Assignment:
Find the string "layout" in the data, then copy every line where it is found.
○ ○ ○ ○ ○ ○ ○
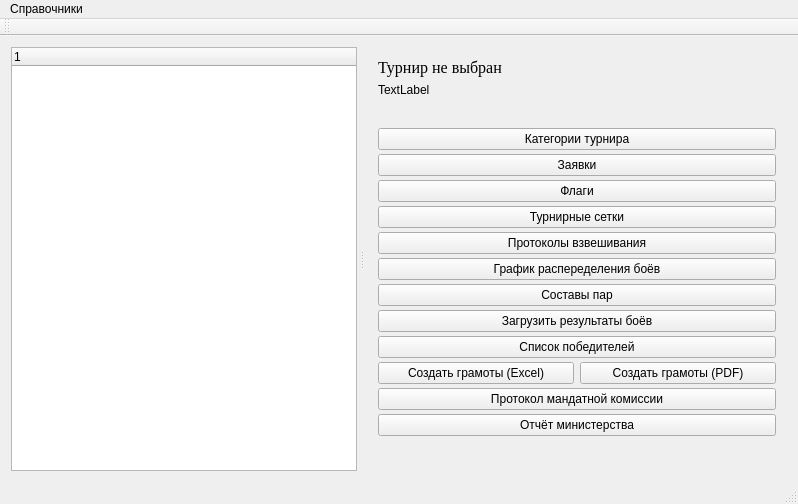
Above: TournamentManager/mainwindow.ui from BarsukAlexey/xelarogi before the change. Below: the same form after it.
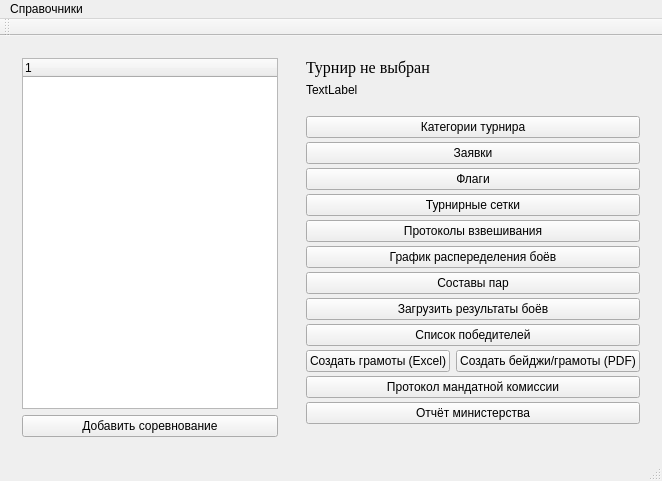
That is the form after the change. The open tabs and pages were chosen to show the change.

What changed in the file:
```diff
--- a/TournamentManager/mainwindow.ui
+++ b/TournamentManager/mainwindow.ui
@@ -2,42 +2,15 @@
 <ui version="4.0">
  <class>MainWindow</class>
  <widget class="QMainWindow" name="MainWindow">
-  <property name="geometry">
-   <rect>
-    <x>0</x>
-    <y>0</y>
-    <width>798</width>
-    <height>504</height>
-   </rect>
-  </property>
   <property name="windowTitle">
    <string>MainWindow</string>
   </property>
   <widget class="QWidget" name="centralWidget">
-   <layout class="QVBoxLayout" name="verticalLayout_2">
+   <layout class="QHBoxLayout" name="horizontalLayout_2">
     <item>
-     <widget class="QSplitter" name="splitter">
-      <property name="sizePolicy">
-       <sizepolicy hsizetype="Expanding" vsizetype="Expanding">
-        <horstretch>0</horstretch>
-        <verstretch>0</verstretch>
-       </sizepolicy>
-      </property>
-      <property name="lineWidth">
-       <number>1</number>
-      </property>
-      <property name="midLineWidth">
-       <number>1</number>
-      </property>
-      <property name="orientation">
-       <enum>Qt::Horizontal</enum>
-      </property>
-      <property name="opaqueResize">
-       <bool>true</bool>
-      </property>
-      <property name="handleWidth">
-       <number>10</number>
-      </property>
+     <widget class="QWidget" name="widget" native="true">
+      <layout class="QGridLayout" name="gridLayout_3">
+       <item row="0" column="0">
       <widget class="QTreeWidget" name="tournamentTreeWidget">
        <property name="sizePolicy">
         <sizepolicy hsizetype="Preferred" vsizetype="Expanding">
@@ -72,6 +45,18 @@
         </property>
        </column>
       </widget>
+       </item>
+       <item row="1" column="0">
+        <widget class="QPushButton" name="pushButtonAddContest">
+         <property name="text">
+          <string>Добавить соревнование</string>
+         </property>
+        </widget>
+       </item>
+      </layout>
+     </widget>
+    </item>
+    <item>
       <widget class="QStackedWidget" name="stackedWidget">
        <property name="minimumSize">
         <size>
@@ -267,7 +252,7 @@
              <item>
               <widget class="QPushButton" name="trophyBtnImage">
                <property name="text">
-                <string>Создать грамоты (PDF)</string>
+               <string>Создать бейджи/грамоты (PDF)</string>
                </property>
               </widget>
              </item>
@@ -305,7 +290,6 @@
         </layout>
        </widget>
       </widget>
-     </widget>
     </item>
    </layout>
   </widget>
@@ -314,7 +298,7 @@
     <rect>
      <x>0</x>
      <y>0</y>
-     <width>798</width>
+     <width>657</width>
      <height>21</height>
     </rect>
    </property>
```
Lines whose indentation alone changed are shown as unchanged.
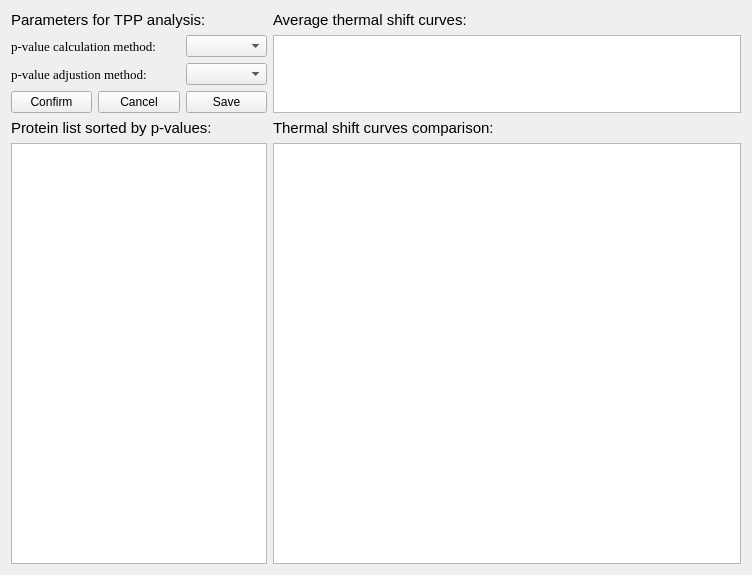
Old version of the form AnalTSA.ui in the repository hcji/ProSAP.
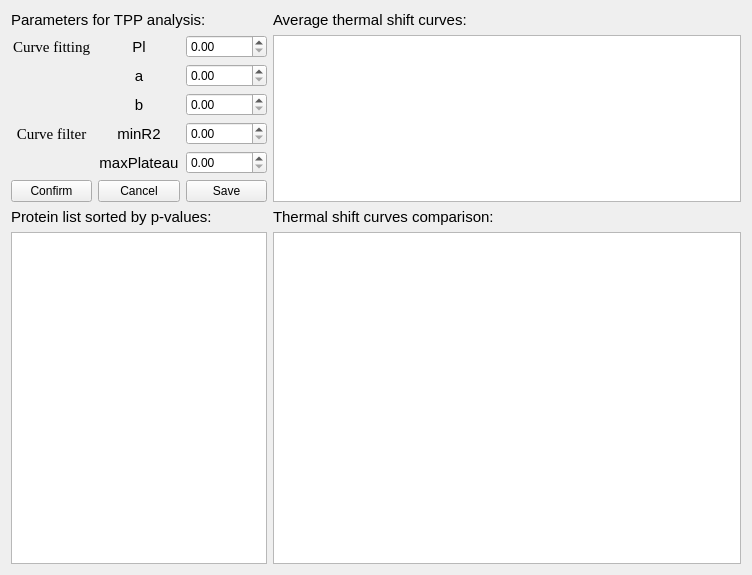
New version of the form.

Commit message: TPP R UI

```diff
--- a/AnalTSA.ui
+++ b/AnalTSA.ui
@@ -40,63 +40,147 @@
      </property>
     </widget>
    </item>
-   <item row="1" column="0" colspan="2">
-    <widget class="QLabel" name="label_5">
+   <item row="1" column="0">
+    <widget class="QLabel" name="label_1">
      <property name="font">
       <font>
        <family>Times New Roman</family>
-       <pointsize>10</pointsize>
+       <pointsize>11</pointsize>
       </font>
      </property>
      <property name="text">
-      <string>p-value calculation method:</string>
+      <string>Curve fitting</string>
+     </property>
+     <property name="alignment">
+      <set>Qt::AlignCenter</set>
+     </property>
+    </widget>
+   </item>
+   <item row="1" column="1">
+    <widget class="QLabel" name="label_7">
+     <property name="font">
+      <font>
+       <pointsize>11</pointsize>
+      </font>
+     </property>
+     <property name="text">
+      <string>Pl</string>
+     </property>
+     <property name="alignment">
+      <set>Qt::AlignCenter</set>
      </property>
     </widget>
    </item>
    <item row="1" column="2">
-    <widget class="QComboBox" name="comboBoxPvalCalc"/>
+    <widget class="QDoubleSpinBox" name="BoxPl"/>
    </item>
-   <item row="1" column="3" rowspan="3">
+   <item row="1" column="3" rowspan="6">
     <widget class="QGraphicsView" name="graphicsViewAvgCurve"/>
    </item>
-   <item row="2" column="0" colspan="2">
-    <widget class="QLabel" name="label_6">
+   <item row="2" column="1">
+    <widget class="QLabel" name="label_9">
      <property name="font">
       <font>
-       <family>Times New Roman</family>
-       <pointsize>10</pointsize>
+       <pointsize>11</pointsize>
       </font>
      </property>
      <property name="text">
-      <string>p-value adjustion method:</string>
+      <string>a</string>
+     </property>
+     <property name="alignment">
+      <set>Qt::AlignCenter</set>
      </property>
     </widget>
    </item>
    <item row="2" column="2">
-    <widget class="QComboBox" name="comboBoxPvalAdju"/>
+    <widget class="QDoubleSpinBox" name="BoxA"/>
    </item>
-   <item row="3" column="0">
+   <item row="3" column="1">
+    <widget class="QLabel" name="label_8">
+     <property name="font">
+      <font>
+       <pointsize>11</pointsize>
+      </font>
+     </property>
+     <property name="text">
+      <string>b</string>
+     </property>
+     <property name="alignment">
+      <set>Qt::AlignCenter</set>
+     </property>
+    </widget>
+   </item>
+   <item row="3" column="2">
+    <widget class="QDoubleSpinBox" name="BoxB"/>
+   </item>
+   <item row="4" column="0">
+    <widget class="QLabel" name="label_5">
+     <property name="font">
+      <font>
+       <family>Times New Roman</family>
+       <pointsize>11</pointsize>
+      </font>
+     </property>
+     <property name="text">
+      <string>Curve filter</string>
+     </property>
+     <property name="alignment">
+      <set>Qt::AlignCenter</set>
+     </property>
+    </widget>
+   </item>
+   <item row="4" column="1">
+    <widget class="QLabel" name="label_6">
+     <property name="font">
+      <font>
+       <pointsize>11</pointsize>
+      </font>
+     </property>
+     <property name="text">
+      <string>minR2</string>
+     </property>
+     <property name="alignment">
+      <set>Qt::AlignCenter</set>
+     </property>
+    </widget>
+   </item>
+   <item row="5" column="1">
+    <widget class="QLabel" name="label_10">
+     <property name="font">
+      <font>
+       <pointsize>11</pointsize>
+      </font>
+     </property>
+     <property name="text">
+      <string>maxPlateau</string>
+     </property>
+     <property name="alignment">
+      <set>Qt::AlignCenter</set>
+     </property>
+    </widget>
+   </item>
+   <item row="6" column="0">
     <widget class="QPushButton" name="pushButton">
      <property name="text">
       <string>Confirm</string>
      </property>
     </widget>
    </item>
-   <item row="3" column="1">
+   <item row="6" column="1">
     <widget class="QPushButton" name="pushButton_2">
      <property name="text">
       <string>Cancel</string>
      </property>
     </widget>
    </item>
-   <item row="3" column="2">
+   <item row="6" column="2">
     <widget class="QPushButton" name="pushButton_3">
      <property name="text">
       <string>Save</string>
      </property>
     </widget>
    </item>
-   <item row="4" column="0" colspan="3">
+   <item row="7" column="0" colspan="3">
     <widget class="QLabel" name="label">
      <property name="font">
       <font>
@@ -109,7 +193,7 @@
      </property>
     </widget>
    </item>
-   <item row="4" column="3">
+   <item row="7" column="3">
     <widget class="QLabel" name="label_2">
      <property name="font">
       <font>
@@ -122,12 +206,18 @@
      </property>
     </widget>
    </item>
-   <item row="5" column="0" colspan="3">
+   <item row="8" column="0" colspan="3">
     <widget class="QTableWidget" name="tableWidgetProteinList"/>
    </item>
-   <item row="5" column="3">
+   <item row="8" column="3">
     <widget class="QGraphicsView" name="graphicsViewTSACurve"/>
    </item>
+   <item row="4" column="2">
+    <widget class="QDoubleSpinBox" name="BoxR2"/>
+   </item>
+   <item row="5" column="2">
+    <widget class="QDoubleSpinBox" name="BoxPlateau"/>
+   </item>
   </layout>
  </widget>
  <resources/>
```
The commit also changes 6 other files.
○ ○ ○ ○ ○ ○ ○
Answer space:
-   <layout class="QVBoxLayout" name="verticalLayout_2">
+   <layout class="QHBoxLayout" name="horizontalLayout_2">
+      <layout class="QGridLayout" name="gridLayout_3">
+      </layout>
         </layout>
    </layout>
   </layout>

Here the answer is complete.